Note: If a 401(k) plan fails the ADP test and a higher-paid participant has made only pre-tax excess contributions, it is not entirely clear how those contributions may be treated if they will be required to be recharacterized under this new rule.
Note: While this rule may effectively force higher-paid participants who wish to make catch-up contributions to make Roth contributions, SECURE 2.0 also relaxes currently applicable required minimum distribution rules with respect to Roth designated accounts in employer-sponsored qualified retirement plans. This change eliminates the pre-death distribution requirement for Roth accounts in employer plans effective for taxable years beginning on or after January 1, 2024. It does not apply to distributions that are required with respect to years beginning before January 1, 2024, but are permitted to be paid on or after such date.
Changes Coming For 2025

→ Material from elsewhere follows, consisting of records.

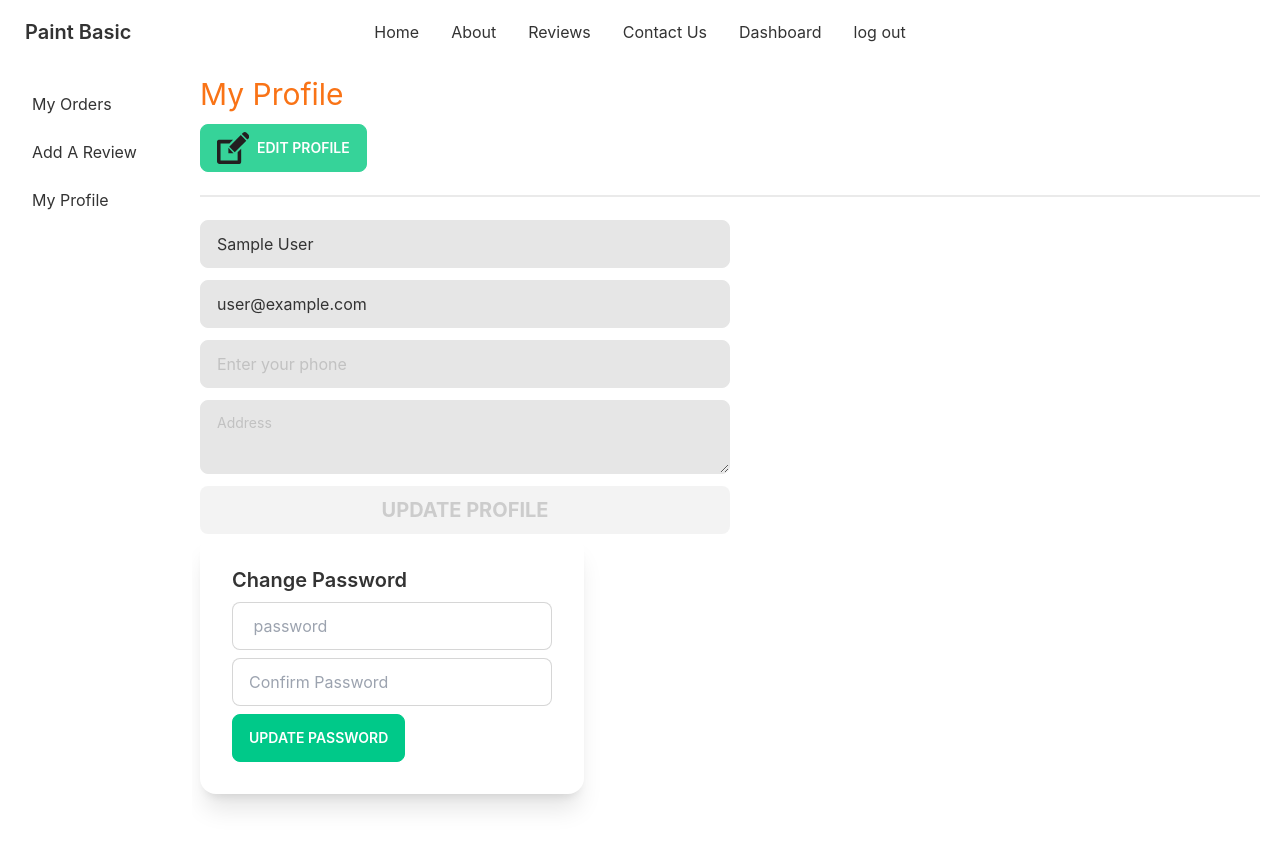
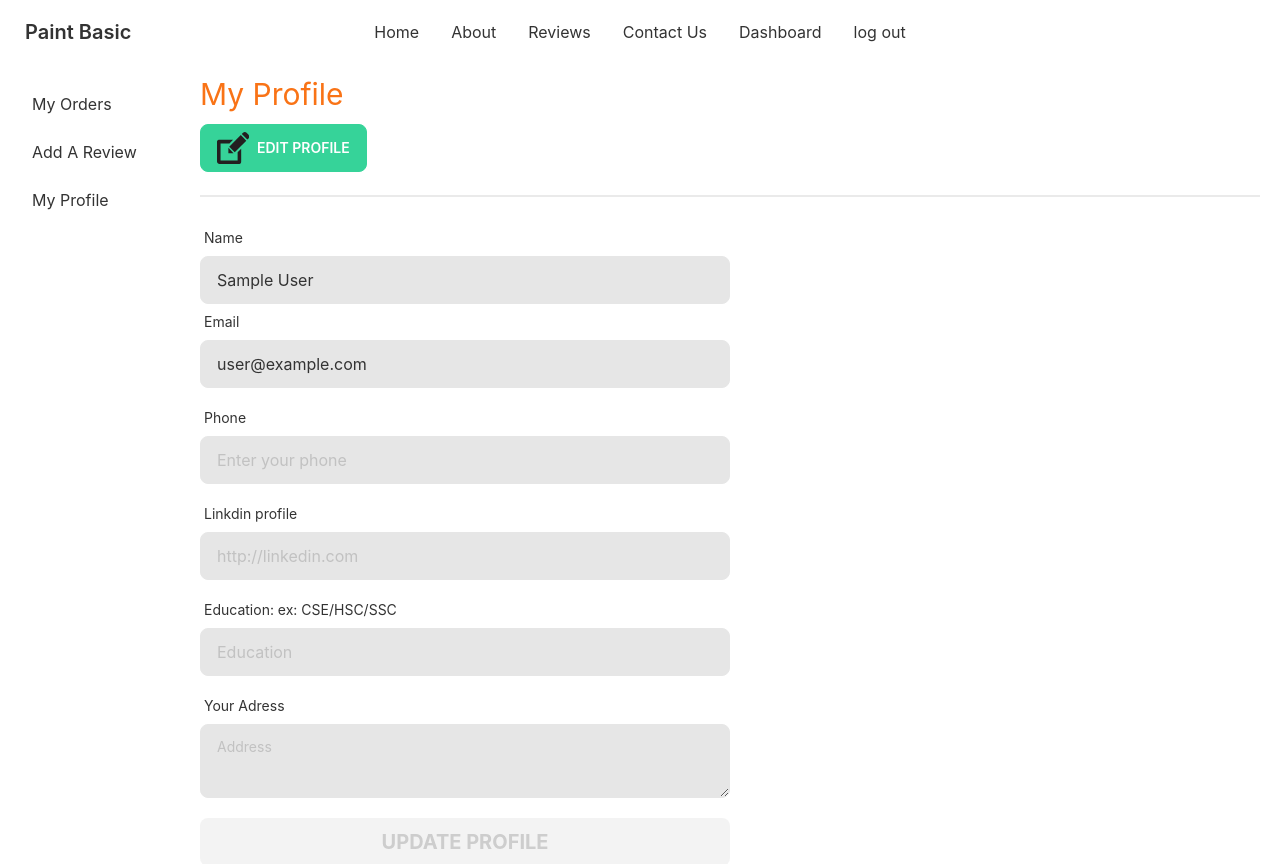
Before and after one commit to akashwebs/pain-basic-manufactuer-client, a React (Create React App) app: page /dashboard/profile in a window 1280 px wide. Built offline with nearby package versions, Linux system fonts and the light colour scheme; no server answers; sample sign-in values are in the browser's storage.

Commit message:
added my profile

```diff
--- a/src/Pages/Dashboard/MyProfile.js
+++ b/src/Pages/Dashboard/MyProfile.js
@@ -21,22 +21,22 @@ const MyProfile = () => {
     }).then(res => res.json()))
 
 
-    const handlePasswordUpdate=async data=>{
+    const handlePasswordUpdate = async data => {
 
-        const password=data.password;
-        const confirmPassword=data.confirmPassword;
+        const password = data.password;
+        const confirmPassword = data.confirmPassword;
 
         reset()
-        if(password===confirmPassword){
+        if (password === confirmPassword) {
 
             await updatePassword(password);
             swal("password change Succssfully!", "!", "success", {
                 button: "close!",
-              });
-        }else{
+            });
+        } else {
             swal("password dont match!", "!", "warning", {
                 button: "close!",
-              });
+            });
         }
     }
 
@@ -46,7 +46,9 @@ const MyProfile = () => {
         const updateUser = {
             userName: userName,
             phone: data.phone,
-            address: data.address
+            address: data.address,
+            education:data.education,
+            linkedinUrl:data.linkedinUrl
         }
         if (email && updateUser) {
             fetch(`http://localhost:5000/updateuser/${email}`, {
@@ -95,11 +97,43 @@ const MyProfile = () => {
             <div class="divider"></div>
 
             <form onSubmit={handleSubmit(handleUpdateProfile)} className='grid grid-cols-1 md:w-1/2 ' >
-                <input {...register("userName")} type="text" defaultValue={user?.displayName} disabled={!edit} class="input input-bordered w-full " />
-                <input type="text" value={user?.email} disabled class="input input-bordered mt-3 w-full " />
+                <div class="form-control w-full ">
+                    <label class="label">
+                        <span class="label-text">Name</span>
+                    </label>
+                    <input {...register("userName")} type="text" defaultValue={user?.displayName} disabled={!edit} class="input input-bordered w-full " />
+                </div>
+                <div class="form-control w-full ">
+                    <label class="label">
+                        <span class="label-text">Email</span>
+                    </label>
+                <input type="text" value={user?.email} disabled class="input input-bordered mb-3 w-full " />
+                </div>
+                <div class="form-control w-full ">
+                    <label class="label">
+                        <span class="label-text">Phone</span>
+                    </label>
+                    <input {...register("phone")} type="text" defaultValue={userDb?.phone} disabled={!edit} placeholder='Enter your phone' class="input input-bordered mb-3 w-full " />
+                </div>
+                <div class="form-control w-full ">
+                    <label class="label">
+                        <span class="label-text">Linkdin profile</span>
+                    </label>
+                    <input {...register("linkedinUrl")} type="text" defaultValue={userDb?.linkedinUrl} disabled={!edit} placeholder='http://linkedin.com' class="input input-bordered mb-3 w-full " />
+                </div>
+                <div class="form-control w-full ">
+                    <label class="label">
+                        <span class="label-text"> Education: ex: CSE/HSC/SSC</span>
+                    </label>
+                    <input {...register("education")} type="text" defaultValue={userDb?.education} disabled={!edit} placeholder='Education' class="input input-bordered mb-3 w-full " />
+                </div>
 
-                <input {...register("phone")} type="text" defaultValue={userDb?.phone} disabled={!edit} placeholder='Enter your phone' class="input input-bordered mt-3 w-full " />
-                <textarea {...register("address")} defaultValue={userDb?.address} disabled={!edit} class="textarea mt-3 w-full  textarea-bordered" placeholder="Address"></textarea>
+                <div class="form-control w-full ">
+                    <label class="label">
+                        <span class="label-text">Your Adress</span>
+                    </label>
+                    <textarea {...register("address")} defaultValue={userDb?.address} disabled={!edit} class="textarea mb-2 w-full  textarea-bordered" placeholder="Address"></textarea>
+                </div>
 
                 <button disabled={!edit} name='submit' class="btn mt-3 btn-accent text-white font-bold text-xl">Update Profile </button>
             </form>
```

While SECURE 2.0 increases the catch-up limit for certain older participants, determining an eligible participant’s maximum catch-up contribution limit will become more complicated for taxable years beginning on or after January 1, 2025. While the catch-up limit for eligible participants will remain relatively simple for the years before they attain age 60, catch-up limits will increase for those who attain age 60-63 by the end of each taxable year. For these older participants, the increased catch-up contribution limit will be the greater of:
- $10,000 (as indexed) or
- 150% of the dollar amount that would be in effect for 2024 for other eligible participants (if the 2023 catch-up limit remains the same for 2024, this limit would be $11,250).
Different limits apply to SIMPLE plans. The increased catch-up limits will revert to the generally applicable “age 50” limits beginning with the taxable year in which the eligible participant attains age 64.
Note: These new provisions will significantly complicate plan administration. Plans will need to be able to track not only when a participant attains age 50, but also ages 60 and 64 for purposes of these rules.
Note: Plans will need to make sure that notices and summary plan descriptions clearly explain these new rules to participants.
Amendments required to comply with SECURE 2.0 must be adopted on or before the last day of the first plan year beginning on or after January 1, 2025 (January 1, 2027 for governmental and applicable collectively bargained plans), but plan sponsors will need to be thinking about these changes now in order to prepare. Plan administrators will need to ensure that their plans are being operated in compliance with applicable SECURE 2.0 requirements as of their applicable effective dates pending remedial amendment.
If you have any questions or need any additional information, please reach out to an attorney in the Employee Benefits Group for more information.